  1. Preventing credential theft: The first layer involves the prevention of credential theft. Blocking credential-stealing malware and phishing attacks is critical and should involve a mix of employee security awareness training as well as network and endpoint security. Eliminating common passwords from your directory by using a custom password filter such as Azure AD Password Protection will reduce the chance that a password spray attack will succeed. Any Mimikatz activity that is not being led by your organization’s Red team or an authorized pen tester is a clear sign that attackers have arrived.
  2. Keeping AD secure: The next layer involves raising the castle wall around AD itself. Because a Golden Ticket attack requires privileged access to a domain controller, implementing the principle of least privilege is crucial to keeping AD secure. AD teams should keep the number of user and service accounts with access to DCs to a minimum. Accounts with domain administrator or “replicating directory changes” permissions can be used to launch DCSync attacks, which enable the krbtgt hash to be stolen.
  3. Looking for forged tickets: Just like counterfeit dollar bills, forged tickets can be discovered by looking for unusual user behavior and then examining the ticket for telltale signs. For example, mistakes such as username and relative ID (RID) mismatches or alterations to the ticket’s lifespan might be indicators of malicious activity. Additionally, monitoring AD for unusual activity, such as changes to group membership, is also important.
  4. Using caution when changing the krbtgt password: One of the most common pieces of advice for addressing Golden Ticket attacks is changing the krbtgt password every 180 days. This shouldn’t be done casually, as it will temporarily cause Privileged Attribute Certificate (PAC) validation failures. The best method of updating the password is studying and running the krbtgt account password reset script (provided by Microsoft MVP Jorge de Almeida Pinto, this is a continuously updated reset script), which also allows organizations to validate that all writable DCs in the domain have replicated the keys derived from the new password hash. Changing the krbtgt password every 180 days is a best practice. However, AD teams should also consider changing it every time an employee who could create a Golden Ticket leaves the organization. Taking this action reduces the risk of a disgruntled former staffer using a forged ticket for malicious purposes. It’s important to remember that if a Golden Ticket attack is detected, the password will have to be reset twice to mitigate the attack. Why? Because the krbtgt account remembers the previous two passwords, so resetting the password twice is necessary to prevent another DC from using an old password to replicate with the affected DC. As a warning, changing the password twice before the password can replicate throughout the environment can disrupt network access, so take your time and be sure the first update has propagated to every DC.

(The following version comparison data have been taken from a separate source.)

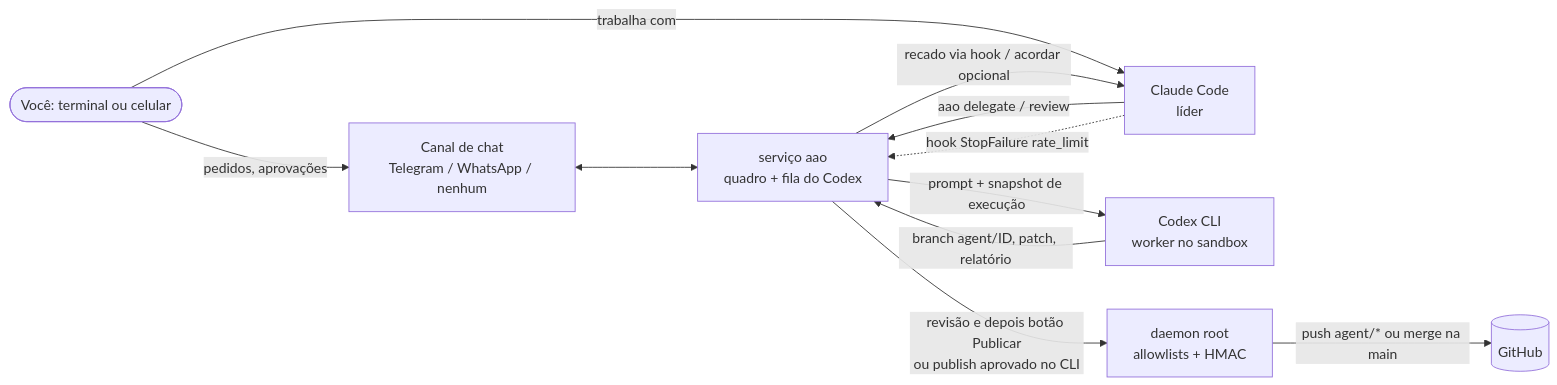
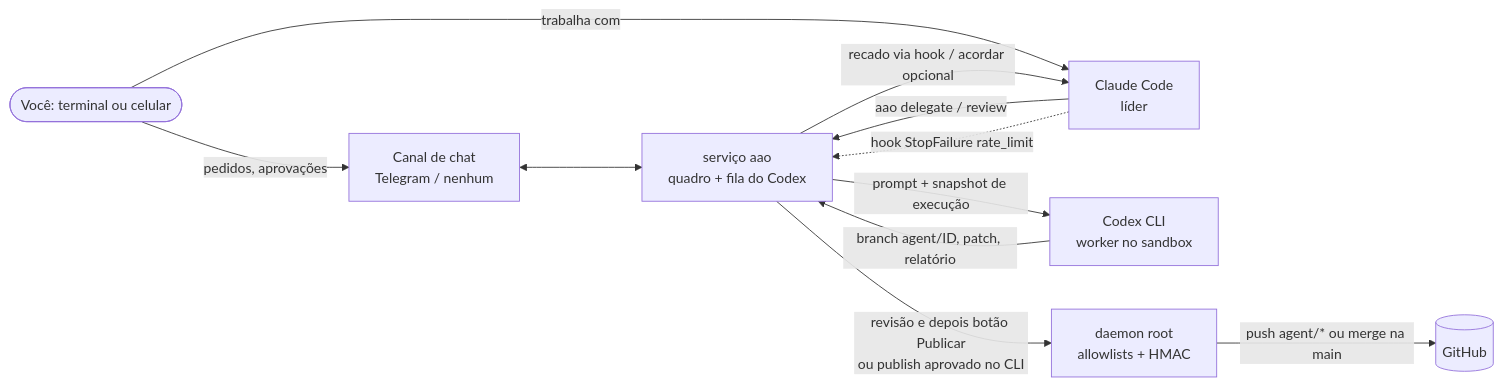
One commit to JonasaAugusto/ai-agents-orchestrator changed the diagram in README.pt-BR.md. Above: the diagram before and after it, drawn with Mermaid. The commit also changed other lines of this file and 5 other files, not shown here.

Commit message:
WhatsApp: optional unofficial extra, off the first screen, doctor and wizard warn

````diff
--- a/README.pt-BR.md
+++ b/README.pt-BR.md
@@ -156,13 +156,13 @@
 ```mermaid
 flowchart LR
-    U([Você: terminal ou celular]) -->|pedidos, aprovações| CH[Canal de chat<br/>Telegram / WhatsApp / nenhum]
+    U([Você: terminal ou celular]) -->|pedidos, aprovações| CH[Canal de chat<br/>Telegram / nenhum]
     U -->|trabalha com| CC[Claude Code<br/>líder]
     CC -->|aao delegate / review| SVC
     CC -.->|hook StopFailure rate_limit| SVC
     CH <--> SVC[serviço aao<br/>quadro + fila do Codex]
     SVC -->|prompt + snapshot de execução| CX[Codex CLI<br/>worker no sandbox]
     CX -->|branch agent/ID, patch, relatório| SVC
     SVC -->|recado via hook / acordar opcional| CC
     SVC -->|revisão e depois botão Publicar<br/>ou publish aprovado no CLI| RD[daemon root<br/>allowlists + HMAC]
     RD -->|push agent/* ou merge na main| GH[(GitHub)]
 ```
````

Building a solid defense against Golden Ticket attacks

Mitigating and responding to a Golden Ticket attack is difficult. However, because these attacks can pave the way to widescale data theft and ransomware, factoring Golden Ticket attacks into your AD recovery and incident response scenarios is vital.

Take care to ensure that the extent of the attackers’ activity has been determined before rebuilding affected systems and resetting accounts, thus letting the actor know that you’ve detected their activity. Ensure you have an offline backup and ideally a recovered, isolated forest so that if the actor detonates the ransomware payload, you still have a viable AD forest. Only by fully understanding the damage done can organizations be sure that they have completely closed the door on the attackers and prevented them from maintaining a foothold.